[Data items]
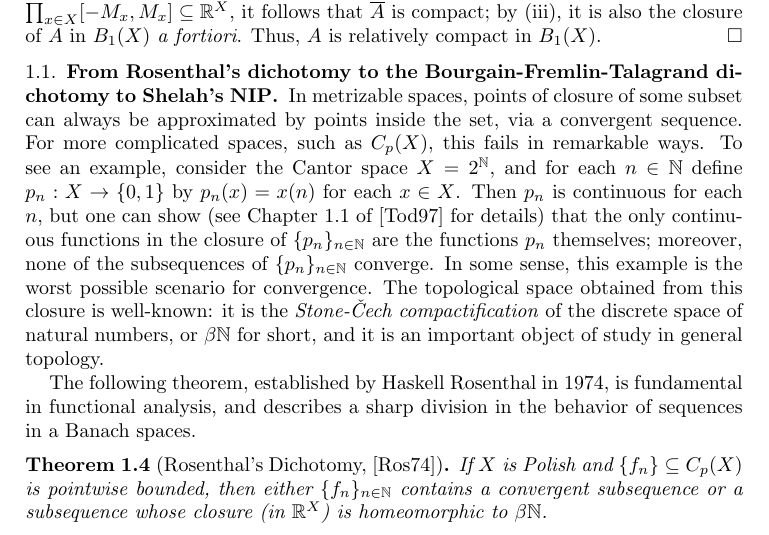
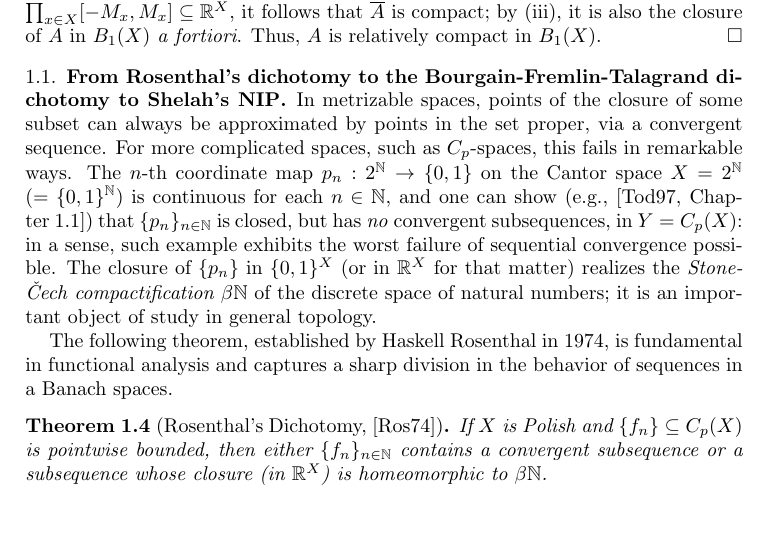
Before and after one commit to tonamatos/DeepComputationsNIP, a LaTeX paper (ComplexityViaTopology.tex): part of page 6 of 25, cut so that both start at the same text. Compiled offline with pdfLaTeX.

Commit message:
Improved initial paragraph of §1.1.

```diff
--- a/ComplexityViaTopology.tex
+++ b/ComplexityViaTopology.tex
@@ -269,14 +269,14 @@ Thus, $A$ is relatively compact in $B_1(X)$.
 
 \subsection{From Rosenthal's dichotomy to the Bourgain-Fremlin-Talagrand dichotomy to Shelah's NIP}
 
-In metrizable spaces, points of closure of some subset can always be approximated by points inside the set, via a convergent sequence.
-For more complicated spaces, such as $C_p(X)$, this fails in remarkable  ways.
-To see an example, consider the Cantor space $X=2^\mathbb{N}$, and for each $n\in\mathbb{N}$ define $p_n:X\to\{0,1\}$ by  $p_n(x)=x(n)$ for each $x\in X$.
-Then $p_n$ is continuous for each $n$,  but one can show (see Chapter~1.1 of \cite{Todorcevic_1997_TopicsTop} for details) that the only continuous functions in the closure of $\{p_n\}_{n\in\mathbb{N}}$ are the functions $p_n$ themselves; moreover, none of the subsequences of $\{p_n\}_{n\in\mathbb{N}}$ converge.
-In some sense, this example is the worst possible scenario for convergence.
-The topological space obtained from this closure is well-known: it is the \emph{Stone-Čech compactification} of the discrete space of natural numbers, or $\beta\mathbb{N}$ for short, and it is an important object of study in general topology.
+In metrizable spaces, points of the closure of some subset can always be approximated by points in the set proper, via a convergent sequence.
+For more complicated spaces, such as $C_p$-spaces, this fails in remarkable ways.
+The $n$-th coordinate map $p_n: 2^{\mathbb{N}}\to\{0,1\}$ on the Cantor space $X = 2^\mathbb{N}$ ($= \{0, 1\}^{\mathbb{N}}$) is continuous for each $n\in \mathbb{N}$, and one can show (e.g., \cite[Chapter~1.1]{Todorcevic_1997_TopicsTop}) that $\{p_n\}_{n\in\mathbb{N}}$ is closed, but has \emph{no} convergent subsequences, in $Y = C_p(X)$:
+in a sense, such example exhibits the worst failure of sequential convergence possible.
+The closure of $\{p_n\}$ in $\{0, 1\}^X$ (or in $\mathbb{R}^{X}$ for that matter) realizes the \emph{Stone-Čech compactification $\beta\mathbb{N}$} of the discrete space of natural numbers;
+it is an important object of study in general topology.
 
-The following theorem,  established by Haskell Rosenthal in 1974,  is fundamental  in functional analysis, and describes a sharp division in the behavior of sequences in a Banach spaces.
+The following theorem,  established by Haskell Rosenthal in 1974,  is fundamental  in functional analysis and captures a sharp division in the behavior of sequences in a Banach spaces.
 
 \begin{thm}[Rosenthal's Dichotomy, \cite{Rosenthal:1974}]
 \label{T:Rosenthal}
```
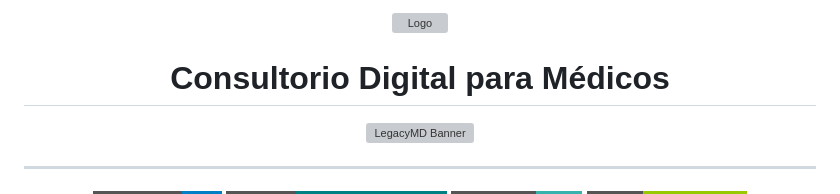
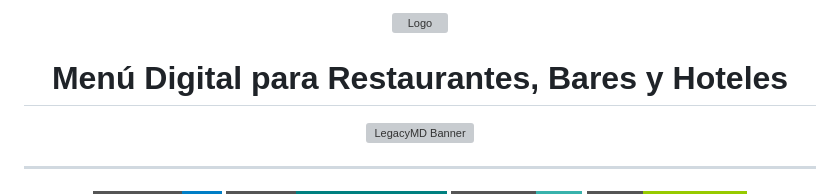
Before and after one commit to Bebell-Digital-Solutions/menu-digital, a Markdown page: README.md, the part around one of its changes. Rendered like a GitHub page; badges without logos; grey boxes are pictures that could not be loaded.

Commit message:
Update README with new logo and project title

```diff
--- a/README.md
+++ b/README.md
@@ -4,5 +4,5 @@
 
-# Consultorio Digital para Médicos
+# Menú Digital para Restaurantes, Bares y Hoteles
 
 <img src="https://ik.imagekit.io/bebell/menus-digitales/menu-digital-readme-banner.png" alt="LegacyMD Banner" width="100%">
 
```
Also changed, not shown: other parts of README.md (+1 -1 lines).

» REQUIRED ACTION:
Although the records above contain pictures, output every line exactly and leave the pictures out.

» RESPONSE TO THIS EXERCISE:
Before and after one commit to tonamatos/DeepComputationsNIP, a LaTeX paper (ComplexityViaTopology.tex): part of page 6 of 25, cut so that both start at the same text. Compiled offline with pdfLaTeX.

Commit message:
Improved initial paragraph of §1.1.

```diff
--- a/ComplexityViaTopology.tex
+++ b/ComplexityViaTopology.tex
@@ -269,14 +269,14 @@ Thus, $A$ is relatively compact in $B_1(X)$.
 
 \subsection{From Rosenthal's dichotomy to the Bourgain-Fremlin-Talagrand dichotomy to Shelah's NIP}
 
-In metrizable spaces, points of closure of some subset can always be approximated by points inside the set, via a convergent sequence.
-For more complicated spaces, such as $C_p(X)$, this fails in remarkable  ways.
-To see an example, consider the Cantor space $X=2^\mathbb{N}$, and for each $n\in\mathbb{N}$ define $p_n:X\to\{0,1\}$ by  $p_n(x)=x(n)$ for each $x\in X$.
-Then $p_n$ is continuous for each $n$,  but one can show (see Chapter~1.1 of \cite{Todorcevic_1997_TopicsTop} for details) that the only continuous functions in the closure of $\{p_n\}_{n\in\mathbb{N}}$ are the functions $p_n$ themselves; moreover, none of the subsequences of $\{p_n\}_{n\in\mathbb{N}}$ converge.
-In some sense, this example is the worst possible scenario for convergence.
-The topological space obtained from this closure is well-known: it is the \emph{Stone-Čech compactification} of the discrete space of natural numbers, or $\beta\mathbb{N}$ for short, and it is an important object of study in general topology.
+In metrizable spaces, points of the closure of some subset can always be approximated by points in the set proper, via a convergent sequence.
+For more complicated spaces, such as $C_p$-spaces, this fails in remarkable ways.
+The $n$-th coordinate map $p_n: 2^{\mathbb{N}}\to\{0,1\}$ on the Cantor space $X = 2^\mathbb{N}$ ($= \{0, 1\}^{\mathbb{N}}$) is continuous for each $n\in \mathbb{N}$, and one can show (e.g., \cite[Chapter~1.1]{Todorcevic_1997_TopicsTop}) that $\{p_n\}_{n\in\mathbb{N}}$ is closed, but has \emph{no} convergent subsequences, in $Y = C_p(X)$:
+in a sense, such example exhibits the worst failure of sequential convergence possible.
+The closure of $\{p_n\}$ in $\{0, 1\}^X$ (or in $\mathbb{R}^{X}$ for that matter) realizes the \emph{Stone-Čech compactification $\beta\mathbb{N}$} of the discrete space of natural numbers;
+it is an important object of study in general topology.
 
-The following theorem,  established by Haskell Rosenthal in 1974,  is fundamental  in functional analysis, and describes a sharp division in the behavior of sequences in a Banach spaces.
+The following theorem,  established by Haskell Rosenthal in 1974,  is fundamental  in functional analysis and captures a sharp division in the behavior of sequences in a Banach spaces.
 
 \begin{thm}[Rosenthal's Dichotomy, \cite{Rosenthal:1974}]
 \label{T:Rosenthal}
```
Before and after one commit to Bebell-Digital-Solutions/menu-digital, a Markdown page: README.md, the part around one of its changes. Rendered like a GitHub page; badges without logos; grey boxes are pictures that could not be loaded.

Commit message:
Update README with new logo and project title

```diff
--- a/README.md
+++ b/README.md
@@ -4,5 +4,5 @@
 
-# Consultorio Digital para Médicos
+# Menú Digital para Restaurantes, Bares y Hoteles
 
 <img src="https://ik.imagekit.io/bebell/menus-digitales/menu-digital-readme-banner.png" alt="LegacyMD Banner" width="100%">
 
```
Also changed, not shown: other parts of README.md (+1 -1 lines).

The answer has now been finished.